What better present to give someone who does so much for you. It doesn’t cost anything and rest assured it will put a smile on your mom’s face. Japanese kids are encouraged to make these for their parents for mother’s day and father’s day too. It works like a craft activity for kids and gives them a chance to get creative with the services they wish to offer their parents. Though they are called “肩たたき券” literally “shoulder massaging ticket”, the tickets can be anything including “お手伝い券” (errands ticket), “プリクラ券” (ticket for getting snapped at a photo booth). They gift their parents with these tickets and even put an expiry date on the ticket:-).
Though it is kids who usually gift these tickets to their parents, I feel it would be awesome for a parent to receive tickets such as these from an adult son or daughter in their 30’s or even 40’s. An expensive gift might thrill them for a few days, a “kata tataki ken” without an expiry date is sure to warm their heart for a much much longer time.
Cheesy? Maybe yes. But priceless and timeless:-)
As we know, Japanese language has three scripts – Hiragana and Katakana which are phonetic and are similar to English alphabets and then we have around 2000 Kanji characters. Native Japanese can read and write all the 2000 plus Kanjis by the time they finish school.
But what about us foreigners? Remember feeling really disappointed when I was told by my Japanese teacher that I wouldn’t be taught to write Kanjis. Since JLPT exams don’t have a writing section, for most of us foreigners writing Kanjis is mostly self taught. While I can read, I can not really write Kanjis with any amount of confidence – even really simple ones like say the Kanji for “natsu” 夏(summer):-)
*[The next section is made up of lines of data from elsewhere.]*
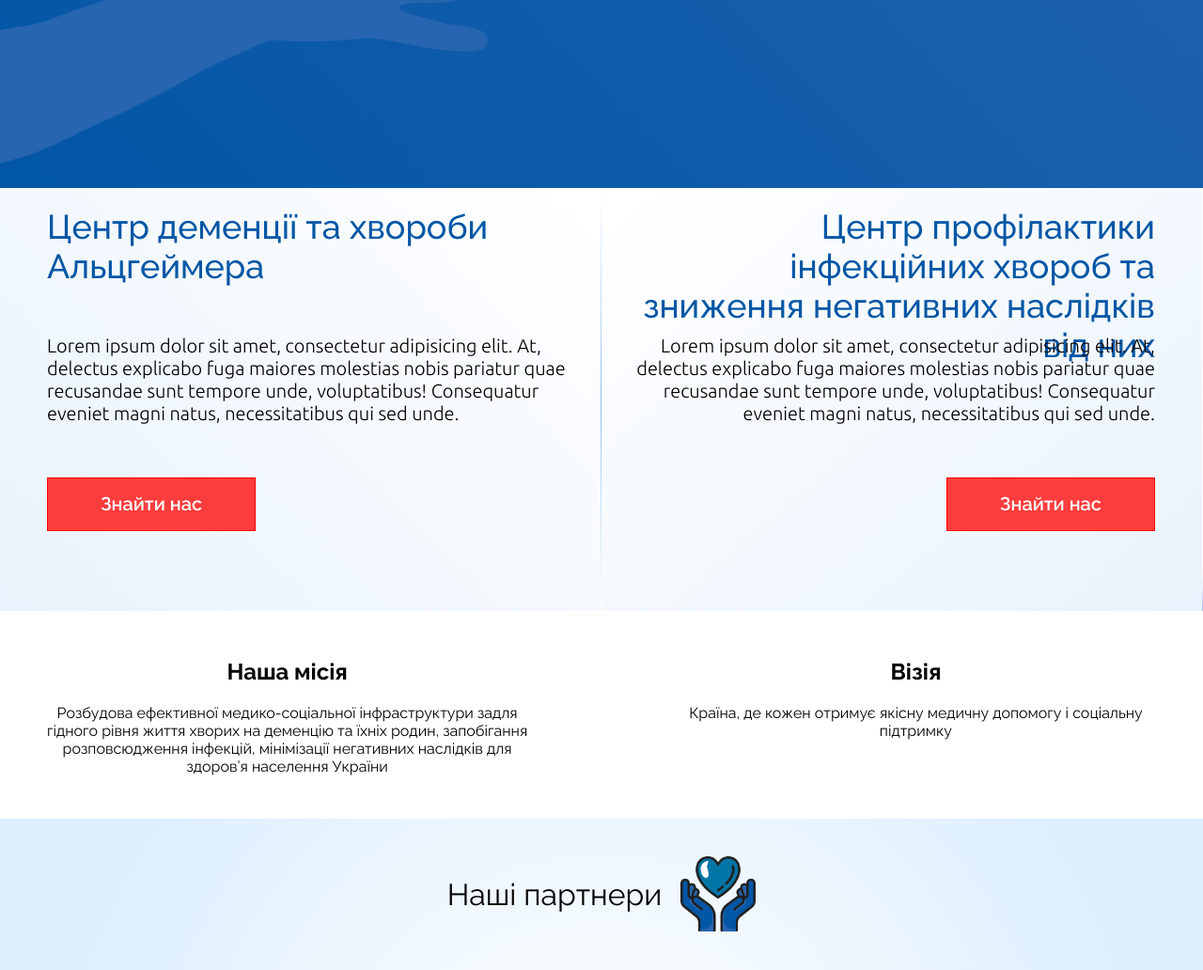
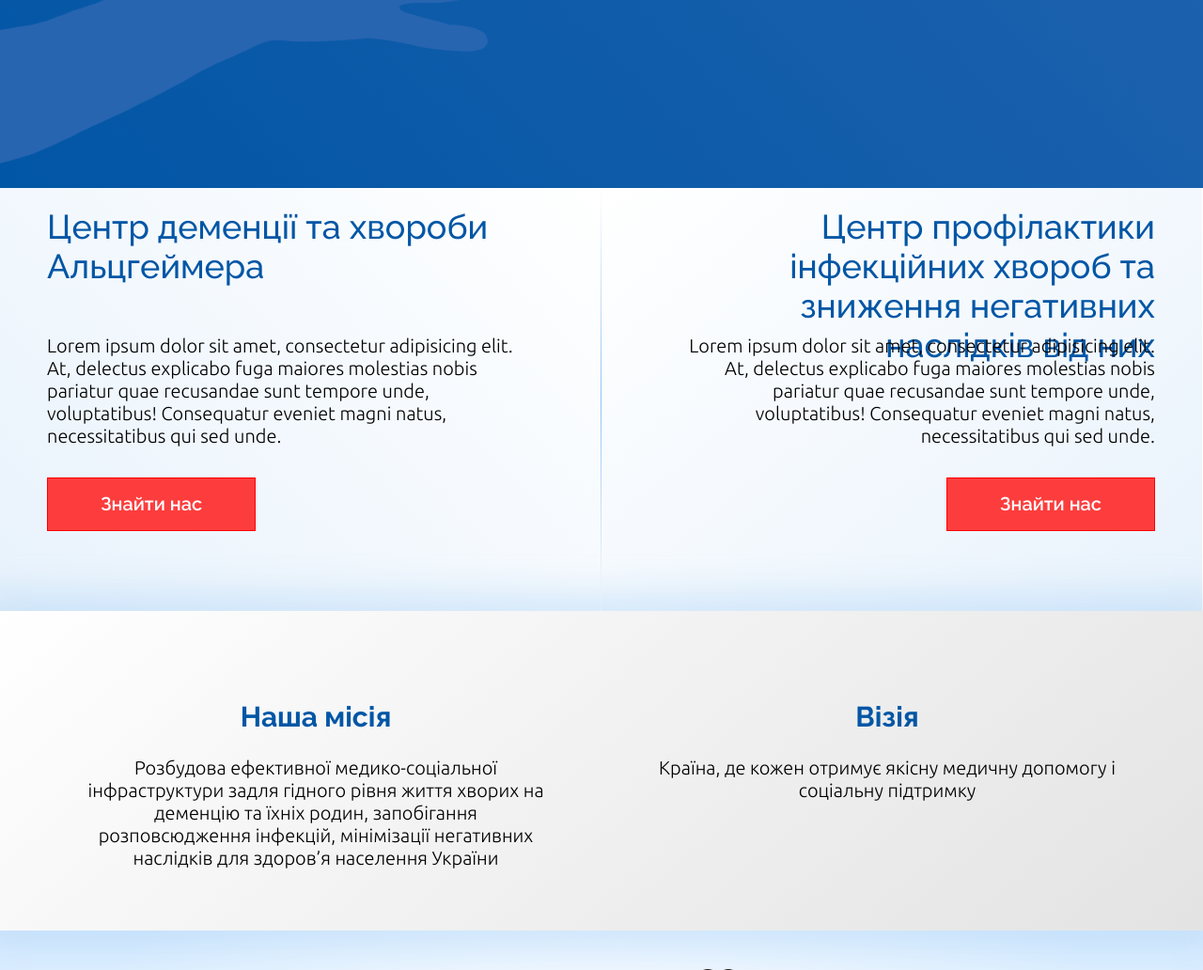
Before and after one commit to VasyaYovbak/LIDER, a PHP site: page / in a window 1280 px wide. Shown: the part 600-1632 px from the top of the page at 94% size. Run offline with PHP 8.4, Linux system fonts and the light colour scheme; style sheets or scripts are compiled from the project's sources.

Commit message:
values fixed

```diff
--- a/scss/style.scss
+++ b/scss/style.scss
@@ -221,6 +221,7 @@ header {
 
     .left-box {
       padding-left: 50px;
+      padding-right: 5%;
       background: rgb(141, 192, 240);
       background: -moz-linear-gradient(45deg, rgba(141,192,240,1) -400%, rgba(255, 255, 255, 1) 100%);
       background: -webkit-linear-gradient(45deg, rgba(141,192,240,1) -400%, rgba(255, 255, 255, 1) 100%);
@@ -230,6 +231,7 @@ header {
 
     .right-box {
       padding-right: 50px;
+      padding-left: 5%;
       text-align: right;
       background: rgb(141, 192, 240);
       background: -moz-linear-gradient(320deg, rgba(141,192,240,1) -400%, rgba(255, 255, 255, 1) 100%);
@@ -241,50 +243,79 @@ header {
 }
 
 .values {
+  display: flex;
+  align-items: center;
+  height: 340px;
+  position: relative;
   z-index: 1;
+  box-sizing: border-box;
   padding: 30px 0;
   text-align: center;
-  box-shadow: 0 0 27px 14px rgba(135, 159, 255, 1);
+  box-shadow: 0 0 35px 20px rgba(141, 192, 240, 0.3);
+  background: rgb(227, 227, 227);
+  background: -moz-linear-gradient(320deg, rgba(227, 227, 227, 1) 0%, rgba(255, 255, 255, 1) 100%);
+  background: -webkit-linear-gradient(320deg, rgba(227, 227, 227, 1) 0%, rgba(255, 255, 255, 1) 100%);
+  background: linear-gradient(320deg, rgba(227, 227, 227, 1) 0%, rgba(255, 255, 255, 1) 100%);
+  filter: progid:DXImageTransform.Microsoft.gradient(startColorstr="#e3e3e3", endColorstr="#ffffff", GradientType=1);
+
 
   .container {
     display: flex;
-    justify-content: space-between;
+    justify-content: space-around;
+    height: 200px;
 
     div {
-      width: 45%;
+      width: 40%;
+
+      h2 {
+        color: rgb(1, 86, 165);
+        font-size: 30px;
+      }
+
+      p {
+        font-size: 20px;
+        font-family: 'Ubuntu', sans-serif;
+        font-weight: 300;
+      }
     }
   }
 }
 
 .partners {
-  background: rgb(255,255,255);
-  background: radial-gradient(circle, rgba(255,255,255,1) 4%, rgba(220,238,255,1) 83%);
+  background: rgb(255, 255, 255);
+  background: radial-gradient(circle, rgba(255, 255, 255, 1) 4%, rgba(220, 238, 255, 1) 83%);
   padding-bottom: 20px;
+
   .container {
     padding-top: 30px;
+
     .partners_header {
       display: flex;
       justify-content: center;
       gap: 20px;
       align-items: center;
       margin-bottom: 50px;
+
       p {
         display: inline-block;
         font-size: 32px;
       }
+
       img {
         width: 80px;
       }
 
     }
-    .partners-container{
+
+    .partners-container {
       display: grid;
       grid-template-columns: repeat(4, 1fr);
       grid-gap: 5px;
       grid-auto-rows: auto;
       width: 64%;
       margin: 0 auto;
-      img{
+
+      img {
         width: 165px;
         height: auto;
         align-self: center;
```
Even if you lived in Japan, it is perfectly possible to get by without knowing to write Kanjis. If you’re working you’d be using a computer where you would just have to type – there is no need to worry about stroke order or stroke count there. Even in the rare instance of filling out medical forms or an application form there is not really much writing involved.
So since there is no need, there is somehow no pressure or motivation to learn to write Kanjis. For a brief while I tried practising Kanjis using “The Kanji Learner’s Course Green Book” on a daily basis. I then purchased “genkou youshi(原稿用紙)” or practice sheets and toiled on a daily basis. But, I just had to give a small break of a week for my stroke order and even stroke count to go completely haywire.
The only way to master writing Kanjis is by keeping at it day after day and not let minor setbacks let you down. After all, as foreigners we have to make up for the 12 years of school life that Japanese kids spend internalizing Kanji characters.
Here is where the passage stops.